There are more than 150 million episodes of pneumonia each year in children under 5, resulting in nearly 1 million deaths, making it the leading cause of death in children worldwide. Reducing pneumonia related childhood deaths is a global priority. Currently, only 54 percent of children with pneumonia are taken to qualified healthcare providers and even fewer receive appropriate treatment. Linking children to accurate diagnostics and life-saving treatments is expected to significantly reduce pneumonia-related deaths. Pulse oximeters are low-cost devices expected to improve pneumonia diagnoses through the accurate identification of children needing oxygen, a life-saving treatment. SDG’s global health arm, Applied Strategies, provided significant analytical insight that informed decisions for how best to develop and deliver pulse oximeters to five high-disease-burden countries.
Discovery & Solutions:
We conducted an extensive literature review and leveraged work by our clients’ partners on similar products to develop pulse oximeter product profiles. Many experts, ranging from partners at UNICEF and the World Health Organization to academicians and practicing clinicians, helped refine these profiles. Based on the product profiles, several pulse oximeters were prioritized and interviews were conducted with their manufacturers to understand potential supply capacity, expected device and probe durability, and potential product improvements. We then developed methodology, models, and data to forecast demand in two different settings: frontline community healthcare workers (CHWs) and primary healthcare facilities (PHFs).
Results and Impact:

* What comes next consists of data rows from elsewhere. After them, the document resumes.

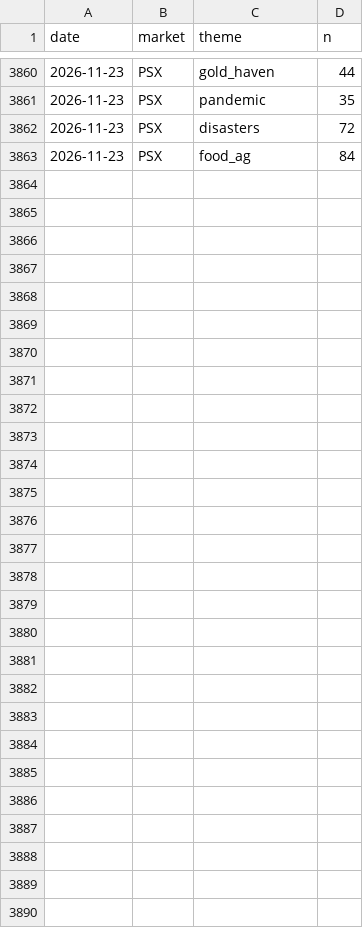
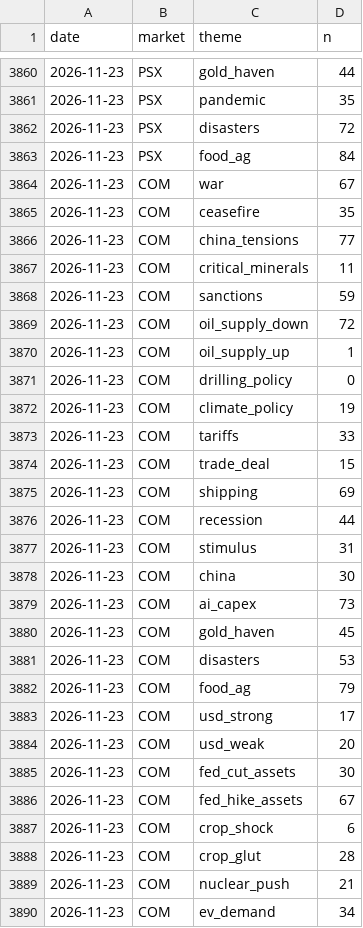
Before and after one commit to clyphor/stock-screener, a CSV file: results/macro_history.csv, drawn as a sheet; only a part is shown, gaps mark what is left out.

```diff
--- a/results/macro_history.csv
+++ b/results/macro_history.csv
@@ -3863 +3863,28 @@ date,market,theme,n
 2026-11-23,PSX,food_ag,84
+2026-11-23,COM,war,67
+2026-11-23,COM,ceasefire,35
+2026-11-23,COM,china_tensions,77
+2026-11-23,COM,critical_minerals,11
+2026-11-23,COM,sanctions,59
+2026-11-23,COM,oil_supply_down,72
+2026-11-23,COM,oil_supply_up,1
+2026-11-23,COM,drilling_policy,0
+2026-11-23,COM,climate_policy,19
+2026-11-23,COM,tariffs,33
+2026-11-23,COM,trade_deal,15
+2026-11-23,COM,shipping,69
+2026-11-23,COM,recession,44
+2026-11-23,COM,stimulus,31
+2026-11-23,COM,china,30
+2026-11-23,COM,ai_capex,73
+2026-11-23,COM,gold_haven,45
+2026-11-23,COM,disasters,53
+2026-11-23,COM,food_ag,79
+2026-11-23,COM,usd_strong,17
+2026-11-23,COM,usd_weak,20
+2026-11-23,COM,fed_cut_assets,30
+2026-11-23,COM,fed_hike_assets,67
+2026-11-23,COM,crop_shock,6
+2026-11-23,COM,crop_glut,28
+2026-11-23,COM,nuclear_push,21
+2026-11-23,COM,ev_demand,34
```
Also changed, not shown: results/label_history.csv, results/label_state.csv, 4 other files.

Device demand is dependent on test demand, so we determined where caregivers seek care for children with respiratory infections. Unfortunately, few caregivers seek care from CHWs (3-8 percent) and 25-66 percent of caregivers do not seek care at all. Up to 35 percent do seek care at PHFs, and up to 65 percent seek care from other providers such as hospitals and pharmacies. The forecast determined that approximately 200,000 handheld devices and 550,000 probes were required to meet annual pulse oximeter demand for CHWs and PHFs through 2025, with 85 percent of the demand coming from CHWs (each CHW provided one pulse oximeter) compared to 15 percent in PHFs. Low care-seeking with CHWs coupled with high device demand led to very low device utilization (1-2 percent). Therefore, delivering pulse oximeters to CHWs is not expected to be cost-effective or have a material impact on pneumonia death prevention. Based on the study insights, the client is reassessing its pneumonia strategy to optimize their pulse oximeter investment and impact.